Of the 3 Sutton brothers – David George Sutton (1552), William Henry Sutton (1559) and Thomas James Sutton (2025) – only Thomas James Sutton, the middle brother, survived the War. William Henry Sutton – the oldest of the brothers – survived right through to the second half of 1918. He was killed in action on 11 August 1918. By that point he had been wounded 3 times. All 3 Sutton brothers appear on the Shire of Alberton Honor Roll, with both David and William recorded as killed; and both David and William are listed on the Shire of Alberton War Memorial.
Notwithstanding his brother’s comments about the recovery of personal items after the death, there were no personal belongings returned to the family. But then in 1920 the family received a letter advising them that, per separate post, they were to receive … a Bible, the property of your son, the late No. 1552 Private D. G. Sutton, 15th Battalion, which was discovered amongst the personal effects of the late No. 1214 Private N. Matheson, 15th Battalion. Private Matheson was killed in the same action as Sutton. While it is possible that Sutton had given Matheson his copy of the bible, the more likely scenario is that when others went looking for the personal belongings of both men the various items were mixed up. The bible only came to light because the authorities were not able to locate a next-of-kin for Matheson – he was an immigrant from Scotland – and, again presumably, at some point in the multiple handling of his personal belongings someone finally noticed that the name in the bible was Sutton’s not Matheson’s. This also raises the possibility that other items in Matheson’s kit – ring, wallet, papers, cards, medals – belonged to Sutton. Both this apparent confusion over the personal property of the men, and the far more significant confusion over Sutton’s death, point to the highly problematic quality of the AIF’s organisational capacity at the time. On this point, the letter from William Owen Sutton published in the Gippsland Standard and Alberton Shire Representative on 11 August 1915 also highlights the significant problem that men were having with mail deliveries. The sense of frustration, if not anger, is evident:
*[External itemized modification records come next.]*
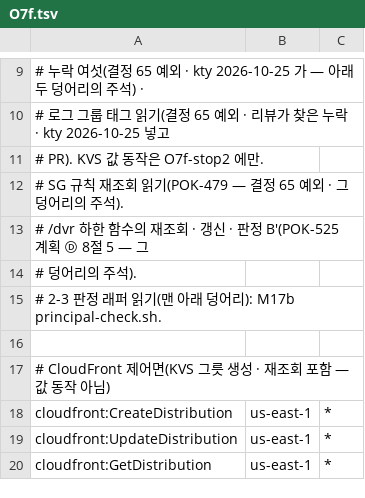
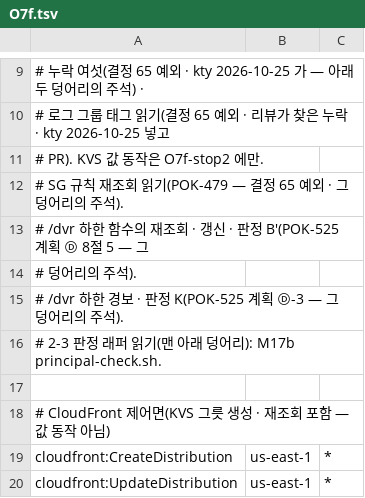
Before and after one commit to 3K-PokeClip/PokeClip-mono, a TSV file: infra/terraform/scripts/precheck/data/stage_actions/O7f.tsv, drawn as a sheet; only a part is shown, gaps mark what is left out; the shorter side is filled out with more unchanged rows; the diff covers the shown part only.

```diff
--- a/infra/terraform/scripts/precheck/data/stage_actions/O7f.tsv
+++ b/infra/terraform/scripts/precheck/data/stage_actions/O7f.tsv
@@ -14,2 +14,3 @@
 # 덩어리의 주석).
+# /dvr 하한 경보 · 판정 K(POK-525 계획 Ⓓ-3 — 그 덩어리의 주석).
 # 2-3 판정 래퍼 읽기(맨 아래 덩어리): M17b principal-check.sh.
```
Also changed, not shown: 36 added rows elsewhere in this file, infra/terraform/scripts/precheck/data/principal_sim/prod_targets.tsv, infra/terraform/scripts/precheck/data/stage_actions/5.tsv, 15 other files.
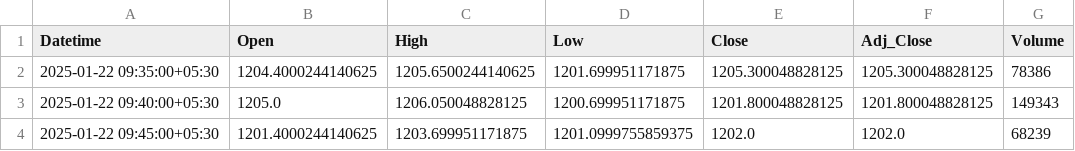
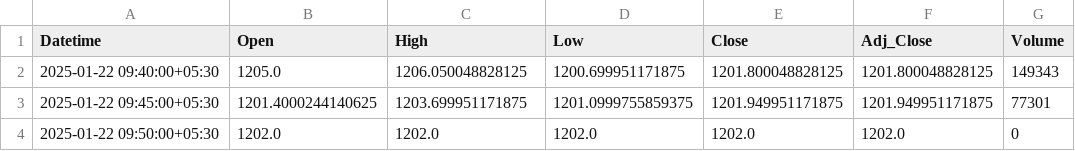
Before and after one commit to chiragpalan/stocks_data_management, a CSV file: temp_csv/ICICIBANK_NS.csv, drawn as a sheet.

```diff
--- a/temp_csv/ICICIBANK_NS.csv
+++ b/temp_csv/ICICIBANK_NS.csv
@@ -1,4 +1,4 @@
 Datetime,Open,High,Low,Close,Adj_Close,Volume
-2025-01-22 09:35:00+05:30,1204.4000244140625,1205.6500244140625,1201.699951171875,1205.300048828125,1205.300048828125,78386
 2025-01-22 09:40:00+05:30,1205.0,1206.050048828125,1200.699951171875,1201.800048828125,1201.800048828125,149343
-2025-01-22 09:45:00+05:30,1201.4000244140625,1203.699951171875,1201.0999755859375,1202.0,1202.0,68239
+2025-01-22 09:45:00+05:30,1201.4000244140625,1203.699951171875,1201.0999755859375,1201.949951171875,1201.949951171875,77301
+2025-01-22 09:50:00+05:30,1202.0,1202.0,1202.0,1202.0,1202.0,0
```
Also changed, not shown: temp_csv/HDFCBANK_NS.csv, temp_csv/INFY_NS.csv, 3 other files.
You people complain of us not writing, but we were always writing and getting no letters in return in Egypt. I wrote 17 letters home to you people. George would not get his photo taken, as he said nobody would write to him, so I did not get mine taken when he would not have his done.
The editor of the paper added as a footnote:
Mr. Thos. Sutton informs us that letters were written from home every day, and he is at a loss to account for the non-delivery. The authorities appear to be at fault.
Gippsland Standard and Alberton Shire Representative
Bean, CEW 1941, Official History of Australia in the War of 1914-1918, Volume 1 – The Story of ANZAC from the outbreak of war to the end of the first phase of the Gallipoli Campaign, May 4, 1915, 11th Edition.
Chapter VII – May29th -The Turks break into Quinn’s